Thai Lemon-Ginger Chicken Soup

Cooking and I have a very close relationship. If a person pays close attention to what I am preparing, they can pretty much tell what mood I’m in and whether I am healthy or on the edge of sick. Overall, my cooking is beginning to lean more and more towards Middle Eastern and Thai. I’ve learned that when I prepare foods from those areas that my body responds better and heals faster. So, now when I fix chicken soup, well, it isn’t the soup I learned to prepare when I was growing up. Here is the soup that I fixed literally the day before I came down with my current summer cold.

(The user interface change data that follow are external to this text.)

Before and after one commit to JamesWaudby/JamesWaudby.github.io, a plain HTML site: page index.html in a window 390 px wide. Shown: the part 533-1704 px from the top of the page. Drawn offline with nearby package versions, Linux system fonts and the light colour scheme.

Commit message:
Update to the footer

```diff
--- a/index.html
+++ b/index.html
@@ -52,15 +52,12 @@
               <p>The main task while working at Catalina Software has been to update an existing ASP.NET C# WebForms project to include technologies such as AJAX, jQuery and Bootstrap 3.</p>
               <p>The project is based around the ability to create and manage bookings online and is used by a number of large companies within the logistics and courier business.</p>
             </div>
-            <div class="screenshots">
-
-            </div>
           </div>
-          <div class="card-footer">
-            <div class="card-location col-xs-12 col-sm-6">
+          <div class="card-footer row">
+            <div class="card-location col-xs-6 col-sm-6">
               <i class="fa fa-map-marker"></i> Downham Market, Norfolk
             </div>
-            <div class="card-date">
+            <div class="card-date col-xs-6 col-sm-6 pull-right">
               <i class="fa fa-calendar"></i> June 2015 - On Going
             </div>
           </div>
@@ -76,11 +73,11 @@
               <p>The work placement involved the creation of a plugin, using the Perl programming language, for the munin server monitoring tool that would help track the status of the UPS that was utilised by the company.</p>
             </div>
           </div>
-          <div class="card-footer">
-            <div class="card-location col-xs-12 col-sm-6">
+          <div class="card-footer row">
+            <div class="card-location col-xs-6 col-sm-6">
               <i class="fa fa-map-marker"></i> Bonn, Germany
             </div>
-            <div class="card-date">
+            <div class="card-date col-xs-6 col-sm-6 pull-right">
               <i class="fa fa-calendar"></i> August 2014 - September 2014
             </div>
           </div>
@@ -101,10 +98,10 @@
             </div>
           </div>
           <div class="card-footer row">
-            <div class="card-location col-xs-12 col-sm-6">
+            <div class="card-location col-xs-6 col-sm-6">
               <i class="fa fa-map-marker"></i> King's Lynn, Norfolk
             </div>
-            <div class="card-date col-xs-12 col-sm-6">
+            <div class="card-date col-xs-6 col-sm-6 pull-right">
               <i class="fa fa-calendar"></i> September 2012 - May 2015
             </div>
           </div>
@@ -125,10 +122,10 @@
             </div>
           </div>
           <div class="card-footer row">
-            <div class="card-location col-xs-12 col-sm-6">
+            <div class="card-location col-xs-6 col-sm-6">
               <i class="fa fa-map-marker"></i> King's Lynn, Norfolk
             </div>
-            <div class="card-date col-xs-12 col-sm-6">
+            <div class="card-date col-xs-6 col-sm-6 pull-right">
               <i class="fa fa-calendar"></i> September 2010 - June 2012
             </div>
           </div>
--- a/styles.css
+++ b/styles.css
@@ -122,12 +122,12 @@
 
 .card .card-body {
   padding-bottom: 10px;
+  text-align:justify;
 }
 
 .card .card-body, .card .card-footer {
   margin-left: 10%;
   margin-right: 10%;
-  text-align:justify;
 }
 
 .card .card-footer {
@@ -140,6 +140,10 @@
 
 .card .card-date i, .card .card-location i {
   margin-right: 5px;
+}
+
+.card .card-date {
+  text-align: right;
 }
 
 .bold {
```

I think had I paid attention to the ingredient list and what I was making, I might have picked up a few “anti-cold” meds too, lol but even the cook doesn’t always know how the soup will turn out 😉

Thai Lemon-Ginger Chicken Soup
1 3-4 pound chicken (I never cut them up. I just boil them whole until they fall/pull off the bone)
½ large white onion sliced
½ large red onion sliced
1/2-3/4 cup sliced mushrooms (depends on your taste)
1 C fresh green beans broken into bite size chunks
1 large salad pack of baby spinach, gently shredded
½ package of shredded broccoli/carrot/cabbage for salad (not mixed up just the veggies)
¾ C orzo uncooked
½ of a large palm of fresh ginger shredded or diced (I do both depending on my mood)
¼-1/2 C Mazzi’s Thai Sweet Chili Sauce
1 32 oz Chicken Broth
Zest of 1 large lemon (NO WHITE PITH. The pith makes it VERY bitter!)
Juice of the same lemon
3 egg yolks
½ Tbs Lemon pepper (more can be added later if your lemon is not strong.)
½ tsp Cumin
½ tsp Ground Mustard
½ tsp Cilantro
2 heaping TBS fresh minced Garlic (or jar garlic)
Salt to taste (I have actually forgotten to salt it a few times)

1) Take out the inside bag of organs from the chicken. Boil the chicken with the WHITE onion, lemon-pepper, garlic, and a touch of salt for the water. I usually bring the water almost up to coat the top of the chicken then layer the spices thickly on top. This will take up to an hour depending on your stove and how hot you boil things. Where I live, I can’t use “high” or the fire alarm goes off, so some things take a bit more time to cook.
2) You will know that the chicken is done when you touch a knife or a fork to it and the flesh falls away from the bones. At this point I set out a huge bowl with a colander in it. DO NOT throw away the water! You want it to help make the soup! Strain the chicken.
3) After it has cooled, remove the chicken from the bones and put it back into the pot.
4) Add the broth, the veggies (red onion, spinach, green beams, broccoli mix, garlic), lemon zest, and the spices at this time. Simmer/low boil for 1 hour. (Here I put a lid cracked to the side a little to let some of the steam stay inside. Just check it and stir occasionally.)
5) Save out about 2-3 cups of the water you boiled the chicken in a medium bowl. Add the rest of the mix except the fat to the new soup. (Here I use a turkey baster so I’m pulling up from the bottom and avoiding the fat on top.)
6) With the last 2-3 cups, add the 3 egg yolks. Whisk them into it. This you will add to the soup. It will thicken it, giving it a murky depth.
7) Add the Thai Sweet Chili Sauce, stir it in well. (You may choose to add more if you want it spicier.)
8) Add the orzo and the lemon juice. Return to boil. Orzo cooks very fast and will retain its shape over time.
9) Taste. At this point you may or may not choose to add salt.

Serve hot once the orzo is cooked.

This makes a nice soup pot for a gathering. It also freezes well for those of us with smaller families who cook big and need to freeze for later 


Leave a Reply

Fill in your details below or click an icon to log in: Logo

You are commenting using your account. Log Out /  Change )

Google+ photo

You are commenting using your Google+ account. Log Out /  Change )

Twitter picture

You are commenting using your Twitter account. Log Out /  Change )

Facebook photo

You are commenting using your Facebook account. Log Out /  Change )


Connecting to %s

%d bloggers like this: